(Data items)
<<<<

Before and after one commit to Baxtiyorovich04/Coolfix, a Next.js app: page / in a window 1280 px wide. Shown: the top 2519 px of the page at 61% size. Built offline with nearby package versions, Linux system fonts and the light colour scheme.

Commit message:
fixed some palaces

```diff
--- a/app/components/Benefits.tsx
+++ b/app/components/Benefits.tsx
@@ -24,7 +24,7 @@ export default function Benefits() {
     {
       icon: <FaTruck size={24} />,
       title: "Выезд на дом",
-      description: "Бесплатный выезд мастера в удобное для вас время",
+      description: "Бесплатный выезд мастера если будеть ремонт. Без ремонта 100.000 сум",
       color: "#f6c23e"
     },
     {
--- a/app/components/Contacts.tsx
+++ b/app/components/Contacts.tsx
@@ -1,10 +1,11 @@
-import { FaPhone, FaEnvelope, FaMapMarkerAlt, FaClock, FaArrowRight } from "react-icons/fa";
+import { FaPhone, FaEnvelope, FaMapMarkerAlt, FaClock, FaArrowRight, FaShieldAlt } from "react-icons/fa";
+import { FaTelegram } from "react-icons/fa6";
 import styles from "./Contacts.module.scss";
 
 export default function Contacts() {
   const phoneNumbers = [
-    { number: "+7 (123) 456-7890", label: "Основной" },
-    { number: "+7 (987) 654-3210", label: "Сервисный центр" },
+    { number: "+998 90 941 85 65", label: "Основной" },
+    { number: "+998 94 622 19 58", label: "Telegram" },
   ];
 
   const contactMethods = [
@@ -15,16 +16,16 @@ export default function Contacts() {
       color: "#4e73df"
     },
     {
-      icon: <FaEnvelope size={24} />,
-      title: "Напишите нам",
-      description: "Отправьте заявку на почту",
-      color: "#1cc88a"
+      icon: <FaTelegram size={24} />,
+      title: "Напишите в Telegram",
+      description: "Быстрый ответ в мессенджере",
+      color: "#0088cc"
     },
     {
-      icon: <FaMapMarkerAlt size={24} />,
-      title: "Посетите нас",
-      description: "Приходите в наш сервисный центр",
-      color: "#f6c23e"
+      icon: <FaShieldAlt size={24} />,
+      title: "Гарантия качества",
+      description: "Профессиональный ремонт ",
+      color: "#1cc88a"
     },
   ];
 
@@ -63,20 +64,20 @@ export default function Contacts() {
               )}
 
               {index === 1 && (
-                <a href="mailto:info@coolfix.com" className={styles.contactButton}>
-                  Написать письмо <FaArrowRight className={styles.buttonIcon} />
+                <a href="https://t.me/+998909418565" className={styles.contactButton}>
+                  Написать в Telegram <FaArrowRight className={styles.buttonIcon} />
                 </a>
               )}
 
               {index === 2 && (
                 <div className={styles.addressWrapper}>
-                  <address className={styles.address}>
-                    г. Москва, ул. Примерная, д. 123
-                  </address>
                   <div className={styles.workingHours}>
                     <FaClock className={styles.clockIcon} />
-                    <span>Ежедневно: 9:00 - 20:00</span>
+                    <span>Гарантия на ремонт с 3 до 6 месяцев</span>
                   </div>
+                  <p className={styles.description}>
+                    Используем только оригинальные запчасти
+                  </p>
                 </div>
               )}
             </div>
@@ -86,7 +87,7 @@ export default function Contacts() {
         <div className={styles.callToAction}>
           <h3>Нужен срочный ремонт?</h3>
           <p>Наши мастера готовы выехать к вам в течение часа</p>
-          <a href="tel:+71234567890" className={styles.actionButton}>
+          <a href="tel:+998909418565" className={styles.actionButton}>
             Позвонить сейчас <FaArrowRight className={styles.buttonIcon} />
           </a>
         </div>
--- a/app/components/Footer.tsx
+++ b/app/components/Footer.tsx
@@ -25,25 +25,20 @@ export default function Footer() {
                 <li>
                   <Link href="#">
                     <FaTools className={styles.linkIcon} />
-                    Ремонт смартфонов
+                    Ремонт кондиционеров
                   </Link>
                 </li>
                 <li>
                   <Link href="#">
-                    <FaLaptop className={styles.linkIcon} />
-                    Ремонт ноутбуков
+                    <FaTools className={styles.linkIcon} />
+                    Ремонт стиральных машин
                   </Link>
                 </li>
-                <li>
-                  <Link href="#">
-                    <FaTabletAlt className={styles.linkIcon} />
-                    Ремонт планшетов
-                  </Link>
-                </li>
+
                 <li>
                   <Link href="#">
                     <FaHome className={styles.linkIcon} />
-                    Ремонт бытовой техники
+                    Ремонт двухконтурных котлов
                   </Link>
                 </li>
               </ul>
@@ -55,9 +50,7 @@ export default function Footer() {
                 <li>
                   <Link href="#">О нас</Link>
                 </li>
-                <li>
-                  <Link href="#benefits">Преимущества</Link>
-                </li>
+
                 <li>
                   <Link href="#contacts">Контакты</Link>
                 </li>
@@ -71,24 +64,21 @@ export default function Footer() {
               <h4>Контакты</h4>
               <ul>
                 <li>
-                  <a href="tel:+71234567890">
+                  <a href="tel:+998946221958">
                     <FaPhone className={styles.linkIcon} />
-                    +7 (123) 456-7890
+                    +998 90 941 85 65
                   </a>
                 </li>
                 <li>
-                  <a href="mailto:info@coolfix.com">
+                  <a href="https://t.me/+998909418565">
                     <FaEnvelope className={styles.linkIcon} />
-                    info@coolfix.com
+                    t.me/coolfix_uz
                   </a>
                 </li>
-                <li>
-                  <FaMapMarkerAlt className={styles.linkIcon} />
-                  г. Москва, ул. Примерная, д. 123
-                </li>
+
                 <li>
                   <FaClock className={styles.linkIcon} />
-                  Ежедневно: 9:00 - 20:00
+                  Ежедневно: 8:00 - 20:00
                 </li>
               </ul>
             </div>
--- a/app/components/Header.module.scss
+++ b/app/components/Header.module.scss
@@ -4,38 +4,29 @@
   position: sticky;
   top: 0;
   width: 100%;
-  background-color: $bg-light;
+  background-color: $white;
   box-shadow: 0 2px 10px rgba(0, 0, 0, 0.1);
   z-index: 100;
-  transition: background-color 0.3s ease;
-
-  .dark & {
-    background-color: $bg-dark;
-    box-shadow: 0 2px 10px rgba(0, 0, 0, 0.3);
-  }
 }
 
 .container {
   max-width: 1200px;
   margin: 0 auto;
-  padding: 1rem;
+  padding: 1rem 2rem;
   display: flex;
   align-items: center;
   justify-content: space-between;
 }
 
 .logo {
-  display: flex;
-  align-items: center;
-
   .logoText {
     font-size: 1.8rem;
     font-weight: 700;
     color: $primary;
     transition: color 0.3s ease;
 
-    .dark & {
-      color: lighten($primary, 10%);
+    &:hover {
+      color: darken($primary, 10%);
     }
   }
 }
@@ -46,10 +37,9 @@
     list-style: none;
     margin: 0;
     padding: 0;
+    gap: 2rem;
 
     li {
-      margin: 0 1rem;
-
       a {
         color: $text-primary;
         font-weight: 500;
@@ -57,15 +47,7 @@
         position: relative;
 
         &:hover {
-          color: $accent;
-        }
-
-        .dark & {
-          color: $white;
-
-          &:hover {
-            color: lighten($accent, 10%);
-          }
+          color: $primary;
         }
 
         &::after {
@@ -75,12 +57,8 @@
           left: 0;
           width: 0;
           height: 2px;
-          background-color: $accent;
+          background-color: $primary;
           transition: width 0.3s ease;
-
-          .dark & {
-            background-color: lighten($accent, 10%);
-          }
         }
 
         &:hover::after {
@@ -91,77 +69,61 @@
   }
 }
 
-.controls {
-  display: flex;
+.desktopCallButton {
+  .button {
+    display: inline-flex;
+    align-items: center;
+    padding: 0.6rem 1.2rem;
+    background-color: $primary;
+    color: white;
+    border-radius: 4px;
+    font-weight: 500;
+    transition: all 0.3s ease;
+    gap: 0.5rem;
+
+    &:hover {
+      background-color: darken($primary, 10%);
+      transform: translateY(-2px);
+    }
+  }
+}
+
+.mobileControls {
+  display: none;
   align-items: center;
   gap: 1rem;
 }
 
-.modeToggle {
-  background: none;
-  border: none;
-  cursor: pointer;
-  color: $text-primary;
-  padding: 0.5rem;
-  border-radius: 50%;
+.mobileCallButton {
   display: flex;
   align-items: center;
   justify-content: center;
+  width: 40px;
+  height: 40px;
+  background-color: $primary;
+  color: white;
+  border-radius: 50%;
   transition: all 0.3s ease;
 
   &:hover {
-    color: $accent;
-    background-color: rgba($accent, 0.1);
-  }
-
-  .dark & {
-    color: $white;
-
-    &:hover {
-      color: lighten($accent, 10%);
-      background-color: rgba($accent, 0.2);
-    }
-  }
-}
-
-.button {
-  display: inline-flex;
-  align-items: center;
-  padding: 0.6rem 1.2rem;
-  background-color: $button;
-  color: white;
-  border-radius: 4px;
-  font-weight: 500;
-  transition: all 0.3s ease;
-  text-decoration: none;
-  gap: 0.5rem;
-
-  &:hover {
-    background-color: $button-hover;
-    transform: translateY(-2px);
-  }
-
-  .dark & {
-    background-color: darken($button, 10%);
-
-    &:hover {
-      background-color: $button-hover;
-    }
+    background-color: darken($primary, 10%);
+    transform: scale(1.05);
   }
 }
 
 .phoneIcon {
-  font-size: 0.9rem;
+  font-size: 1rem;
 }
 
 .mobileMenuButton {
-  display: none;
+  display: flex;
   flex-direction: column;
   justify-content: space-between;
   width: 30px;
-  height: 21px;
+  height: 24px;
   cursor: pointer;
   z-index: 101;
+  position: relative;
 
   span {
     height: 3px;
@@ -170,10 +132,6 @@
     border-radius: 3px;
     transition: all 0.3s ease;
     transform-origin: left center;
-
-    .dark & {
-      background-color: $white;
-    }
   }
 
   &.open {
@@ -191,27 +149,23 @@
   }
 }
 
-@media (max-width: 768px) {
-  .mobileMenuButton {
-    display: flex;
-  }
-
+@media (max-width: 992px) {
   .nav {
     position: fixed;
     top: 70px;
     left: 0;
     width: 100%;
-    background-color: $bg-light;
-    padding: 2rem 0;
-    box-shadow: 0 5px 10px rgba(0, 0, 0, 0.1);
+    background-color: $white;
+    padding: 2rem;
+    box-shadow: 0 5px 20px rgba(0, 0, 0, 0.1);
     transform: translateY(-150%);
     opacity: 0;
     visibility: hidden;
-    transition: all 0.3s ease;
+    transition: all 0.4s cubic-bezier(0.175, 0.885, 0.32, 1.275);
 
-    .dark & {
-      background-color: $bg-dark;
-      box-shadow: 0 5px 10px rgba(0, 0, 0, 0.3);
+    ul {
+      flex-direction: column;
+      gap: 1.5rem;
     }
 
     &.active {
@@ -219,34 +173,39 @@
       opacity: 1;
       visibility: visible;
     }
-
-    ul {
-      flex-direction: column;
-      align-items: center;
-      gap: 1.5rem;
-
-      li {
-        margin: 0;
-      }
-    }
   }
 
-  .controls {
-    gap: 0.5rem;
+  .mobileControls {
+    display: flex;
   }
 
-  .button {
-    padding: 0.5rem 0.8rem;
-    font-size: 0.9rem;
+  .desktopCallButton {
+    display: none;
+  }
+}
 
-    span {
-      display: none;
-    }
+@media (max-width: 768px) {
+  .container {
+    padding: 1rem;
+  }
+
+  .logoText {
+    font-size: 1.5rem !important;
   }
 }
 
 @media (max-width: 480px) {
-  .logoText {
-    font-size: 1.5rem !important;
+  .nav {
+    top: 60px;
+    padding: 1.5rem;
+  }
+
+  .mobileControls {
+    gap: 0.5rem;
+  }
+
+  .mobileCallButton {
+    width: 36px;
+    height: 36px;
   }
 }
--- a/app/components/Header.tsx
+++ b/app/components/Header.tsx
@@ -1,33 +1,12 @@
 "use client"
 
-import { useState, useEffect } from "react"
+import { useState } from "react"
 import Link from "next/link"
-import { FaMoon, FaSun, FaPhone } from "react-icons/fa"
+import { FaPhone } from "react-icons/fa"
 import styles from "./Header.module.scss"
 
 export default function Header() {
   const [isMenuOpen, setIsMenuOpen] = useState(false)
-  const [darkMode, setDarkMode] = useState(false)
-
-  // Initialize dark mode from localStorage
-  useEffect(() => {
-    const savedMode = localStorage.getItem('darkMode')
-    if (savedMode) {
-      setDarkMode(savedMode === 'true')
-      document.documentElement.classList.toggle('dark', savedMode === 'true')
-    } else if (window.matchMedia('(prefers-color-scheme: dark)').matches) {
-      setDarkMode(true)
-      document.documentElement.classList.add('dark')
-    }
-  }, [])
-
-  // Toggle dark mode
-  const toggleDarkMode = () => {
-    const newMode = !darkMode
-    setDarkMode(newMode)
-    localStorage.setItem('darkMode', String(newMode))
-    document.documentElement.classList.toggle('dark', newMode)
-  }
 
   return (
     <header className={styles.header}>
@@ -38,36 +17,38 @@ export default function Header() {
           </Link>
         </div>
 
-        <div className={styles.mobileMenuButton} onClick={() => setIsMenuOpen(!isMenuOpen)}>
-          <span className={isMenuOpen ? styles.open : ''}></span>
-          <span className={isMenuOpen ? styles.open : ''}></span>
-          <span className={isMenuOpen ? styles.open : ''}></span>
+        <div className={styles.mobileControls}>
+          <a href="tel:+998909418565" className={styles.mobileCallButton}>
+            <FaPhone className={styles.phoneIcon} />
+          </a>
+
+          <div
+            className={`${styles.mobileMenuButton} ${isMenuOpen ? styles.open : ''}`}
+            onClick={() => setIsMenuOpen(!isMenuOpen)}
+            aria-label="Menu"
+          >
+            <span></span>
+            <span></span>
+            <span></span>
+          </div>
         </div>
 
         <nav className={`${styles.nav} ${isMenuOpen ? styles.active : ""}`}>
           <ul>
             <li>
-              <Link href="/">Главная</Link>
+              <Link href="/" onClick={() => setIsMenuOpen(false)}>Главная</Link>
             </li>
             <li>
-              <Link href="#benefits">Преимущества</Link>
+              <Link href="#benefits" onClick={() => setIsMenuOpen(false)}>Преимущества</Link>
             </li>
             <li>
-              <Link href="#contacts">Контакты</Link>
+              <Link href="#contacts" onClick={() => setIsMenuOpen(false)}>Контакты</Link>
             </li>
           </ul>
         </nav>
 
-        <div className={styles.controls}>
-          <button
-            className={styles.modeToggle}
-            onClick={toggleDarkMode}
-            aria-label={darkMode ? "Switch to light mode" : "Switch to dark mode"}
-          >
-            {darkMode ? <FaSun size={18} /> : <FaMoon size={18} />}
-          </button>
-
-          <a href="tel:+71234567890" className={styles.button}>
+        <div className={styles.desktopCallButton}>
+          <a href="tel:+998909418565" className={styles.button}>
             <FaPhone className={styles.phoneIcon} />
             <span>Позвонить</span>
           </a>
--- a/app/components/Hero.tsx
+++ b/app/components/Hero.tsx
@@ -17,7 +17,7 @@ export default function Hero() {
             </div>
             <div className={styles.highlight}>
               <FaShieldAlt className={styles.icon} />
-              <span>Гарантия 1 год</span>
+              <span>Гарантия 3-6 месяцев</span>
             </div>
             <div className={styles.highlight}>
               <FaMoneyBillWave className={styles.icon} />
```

>>>>

Counting only lines that hold "FaPhone", state how many appear in the records, and give nothing but the number.

*Completed task:*
7